Fact: Regressions don’t last forever – maybe a couple of weeks. But you can shorten them with the right toolset.
Thankfully, they don’t last forever. They typically last anywhere from a few nights to a few weeks. Most sleep gurus agree that if it’s lasting longer than a month, it’s time to consult your doctor. Because it couldd be something else by then!
With our kids, a sleep regression usually lasted up to a week. And by our fourth kid, we’ve learned a whole lot of tricks, tips, and hacks to help those sleep regressions get cut down to as little as 1-2 nights. What’s our secret? It’s all in the bedtime, y’all.
More Info on Sleep Regressions:
- Surviving Sleep Regressions and Sleep Disturbances
- How to Survive the 11 Month Old Sleep Regression
- Sleep Regressions: Fact or Myth?
- 7 Myths About Sleep Regressions You Can Put to Bed
My Must-Have Sleep Resources:
- Say Goodnight to Sleep Regressions: the Ultimate Bedtime Checklist
- Wondering if it’s a sleep regression? Check it with this Free Sleep Assessment

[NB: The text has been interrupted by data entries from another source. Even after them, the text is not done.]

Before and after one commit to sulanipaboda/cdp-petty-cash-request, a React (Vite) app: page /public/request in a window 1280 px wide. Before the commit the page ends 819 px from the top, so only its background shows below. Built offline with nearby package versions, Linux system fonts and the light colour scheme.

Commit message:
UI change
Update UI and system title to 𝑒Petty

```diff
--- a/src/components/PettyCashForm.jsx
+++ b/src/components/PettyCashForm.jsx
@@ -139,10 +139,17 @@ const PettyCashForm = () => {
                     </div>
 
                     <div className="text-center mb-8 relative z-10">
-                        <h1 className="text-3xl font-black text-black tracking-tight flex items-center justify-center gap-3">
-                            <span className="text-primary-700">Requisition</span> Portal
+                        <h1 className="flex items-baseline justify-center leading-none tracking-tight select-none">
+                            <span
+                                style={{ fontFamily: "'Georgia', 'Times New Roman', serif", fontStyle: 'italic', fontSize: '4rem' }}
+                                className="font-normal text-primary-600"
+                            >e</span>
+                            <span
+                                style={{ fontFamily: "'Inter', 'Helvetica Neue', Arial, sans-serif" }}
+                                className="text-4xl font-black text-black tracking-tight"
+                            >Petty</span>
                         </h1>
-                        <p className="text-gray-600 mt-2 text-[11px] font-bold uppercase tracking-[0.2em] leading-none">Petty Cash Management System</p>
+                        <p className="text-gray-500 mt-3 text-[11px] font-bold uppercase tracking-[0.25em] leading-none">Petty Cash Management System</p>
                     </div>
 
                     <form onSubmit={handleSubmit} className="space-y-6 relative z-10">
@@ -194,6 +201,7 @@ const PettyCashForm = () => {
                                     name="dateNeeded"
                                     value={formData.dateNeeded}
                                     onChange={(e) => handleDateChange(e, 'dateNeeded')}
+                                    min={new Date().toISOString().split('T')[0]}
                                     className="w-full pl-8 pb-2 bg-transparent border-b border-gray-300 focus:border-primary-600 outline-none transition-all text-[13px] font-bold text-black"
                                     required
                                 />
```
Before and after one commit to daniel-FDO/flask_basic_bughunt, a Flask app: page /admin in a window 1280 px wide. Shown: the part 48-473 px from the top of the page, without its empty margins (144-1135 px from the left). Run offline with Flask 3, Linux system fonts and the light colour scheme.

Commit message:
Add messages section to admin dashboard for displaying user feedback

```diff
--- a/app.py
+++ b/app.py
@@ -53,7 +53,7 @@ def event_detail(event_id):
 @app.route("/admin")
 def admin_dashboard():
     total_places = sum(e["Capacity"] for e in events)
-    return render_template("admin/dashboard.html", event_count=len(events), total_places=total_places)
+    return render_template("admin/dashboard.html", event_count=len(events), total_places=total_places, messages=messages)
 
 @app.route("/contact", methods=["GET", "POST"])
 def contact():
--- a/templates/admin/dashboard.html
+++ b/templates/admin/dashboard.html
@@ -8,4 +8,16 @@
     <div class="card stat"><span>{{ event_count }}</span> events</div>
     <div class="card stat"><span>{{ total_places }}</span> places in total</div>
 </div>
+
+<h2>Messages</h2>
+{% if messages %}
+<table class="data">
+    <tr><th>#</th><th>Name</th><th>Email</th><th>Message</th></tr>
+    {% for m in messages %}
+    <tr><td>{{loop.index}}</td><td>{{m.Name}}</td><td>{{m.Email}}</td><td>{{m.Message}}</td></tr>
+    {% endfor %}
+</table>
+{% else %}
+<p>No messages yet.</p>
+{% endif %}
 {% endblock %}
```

- Helping Our Kids Sleep Better: a Sleep Regression Support Group
You’ll Also Love:
- How to Get an Overtired 11-Month-Old to Sleep
- How to Survive the 11 Month Old Sleep Regression
- 7 Ways to Survive A Sleep Regression at Any Age
- How to Handle a Nap Regression (at any age)
- Guess What? Sometimes a Baby Sleep Regression Just Happens